in the Azores
1 .The tuna fishery in the Azores
Despite the new fishing technologies and advanced methods that are used all around the world, the tuna commercial fleet of the Azores still operates with pole and line (multi-gear fishery) which turns it into a truly selective and sustainable fishery (It is certified as a “Friend of the Sea” fishery, since 2001).
In fact, this fishery is divided in two stages, the first stage being the capture of small pelagic fishes, the live bait, that fishermen keep aboard in water tanks so they can use it later to capture tuna. The pole and line fishery depends on the voracity of tunas and fishermen's ability in feinting the fish.
There are several kinds of fishing gear, each related with the behavior and morphology of the target species.
Fishing events begin with the search for feeding seabirds, wrecks or even cetaceans which indicate the possible presence of tuna, since these animals are often associated to each other. After positive identification, the fishing boat approaches the school of fishes, turns off the engine, starts spraying water (which alters the water surface simulating the movement of escaping prey) and the bait man starts throwing live bait to the water close to the vessel. The fishing gears are known as: verdasca, trocho, espanhol, cana, salto and linha de mão.
A great amount of live bait is required by the Azorean tuna fleet. Preferred species are: horse mackerel (Trachurus picturatus), sardine (Sardina pilchardus) and chub mackerel (Scomber japonicus).

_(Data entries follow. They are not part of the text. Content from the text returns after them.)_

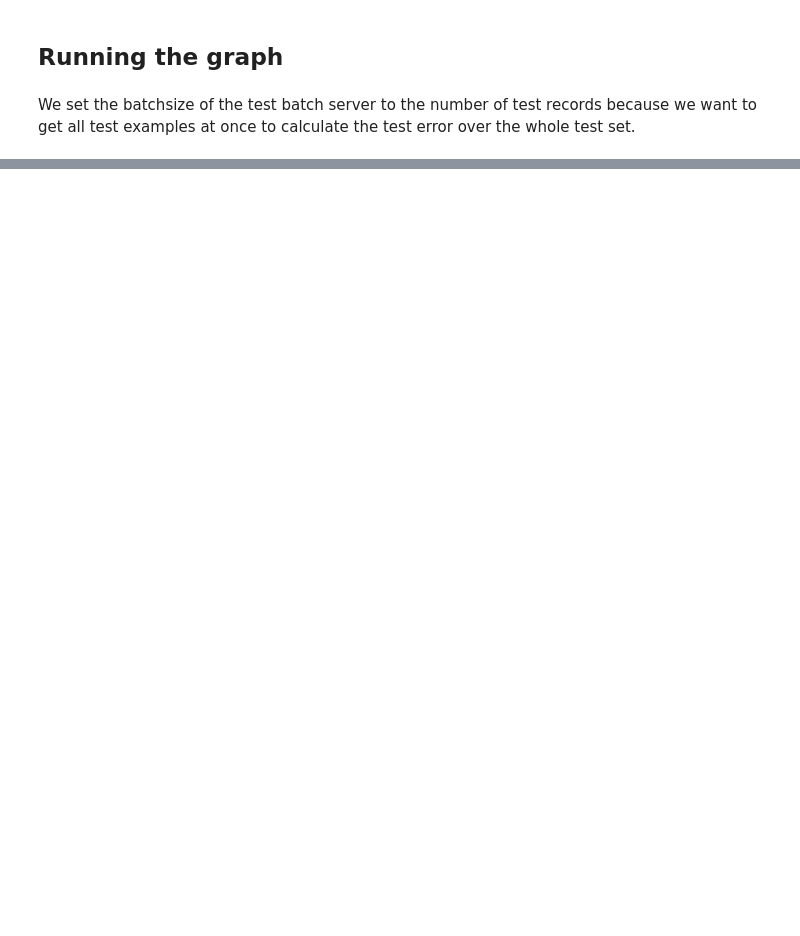
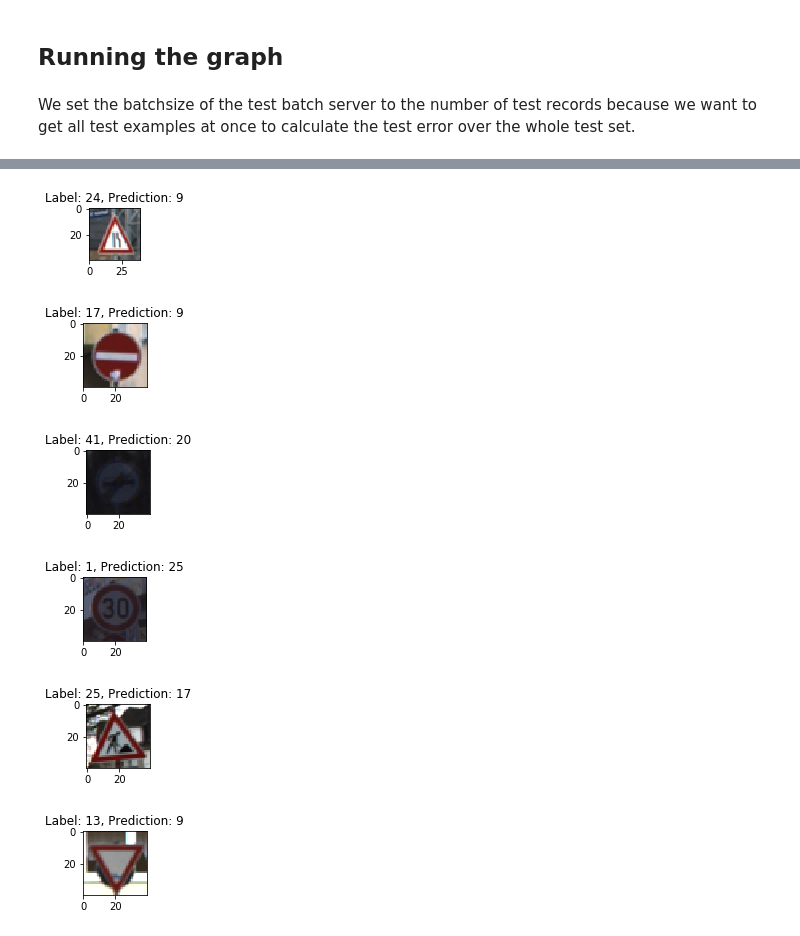
Before and after one commit to JonathanHunz/BLL_GTSRB, a Jupyter notebook: notebooks/GTSRB-Feed_Forward_Neural_Network.ipynb, the cells around one changed output, grey strips where cells are left out. Drawn from its saved outputs; the diff is of its cells as text; code cells hidden in the pictures; blank space fills up the shorter version.

Commit message:
Fix predictions in feed_forward notebook

```diff
--- a/notebooks/GTSRB-Feed_Forward_Neural_Network.ipynb
+++ b/notebooks/GTSRB-Feed_Forward_Neural_Network.ipynb
@@ -136,12 +151,25 @@ with tf.Session() as sess:
                 print('{}: Epoch: {:02d} \t Batch: {:02d} \t Train Accuracy {:02f} \t Test Accuracy: {:02f}'.format(datetime.now(), i, j, train_accuracy, test_accuracy))
 
     # Predict
-    predict_image, _ = sess.run(predict_data.next_batch())
-    prediction = sess.run(tf.argmax(p_y, 1), feed_dict={X: predict_image})
-    plt.imshow(predict_image)
-    plt.show()
-    print(prediction)
+    plt.figure(1)
+    plt.subplots_adjust(wspace=0.3, hspace=0.6)
 
+    # Make 6 predictions
+    for i in range(6):
+        plt.subplot(3, 2, i + 1)
+
+        # Predict
+        predict_image, predict_label = sess.run(predict_data.next_batch())
+        prediction = sess.run(tf.argmax(p_y, 1), feed_dict={X: predict_image})
+
+        # Reshape image
+        image_reshaped = sess.run(tf.reshape(predict_image, [40, 40, 3]))
+        predict_label = sess.run(tf.argmax(predict_label, 1))
+
+        # Show image
+        plt.imshow(image_reshaped)
+        plt.title("Label: {}, Prediction: {}".format(predict_label[0], prediction[0]))
+        plt.show()
 
     # Stop coordinator
     coord.request_stop()
@@ -151 +182,7 @@ Training...
+[figure, added]
+[figure, added]
+[figure, added]
+[figure, added]
+[figure, added]
+[figure, added]
 # %%
```
Also changed, not shown: parts of 5 cells of this notebook.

catch them, fishermen use seine nets, after attracting fishes using
lights and chum (exception for the sardine which is captured near
the coast during the day). The small fishes are carefully handled into
the water tanks where they will stay for a variable period of time
(from 1 day to several weeks).
emmanuel arand - doublefishdesigns.com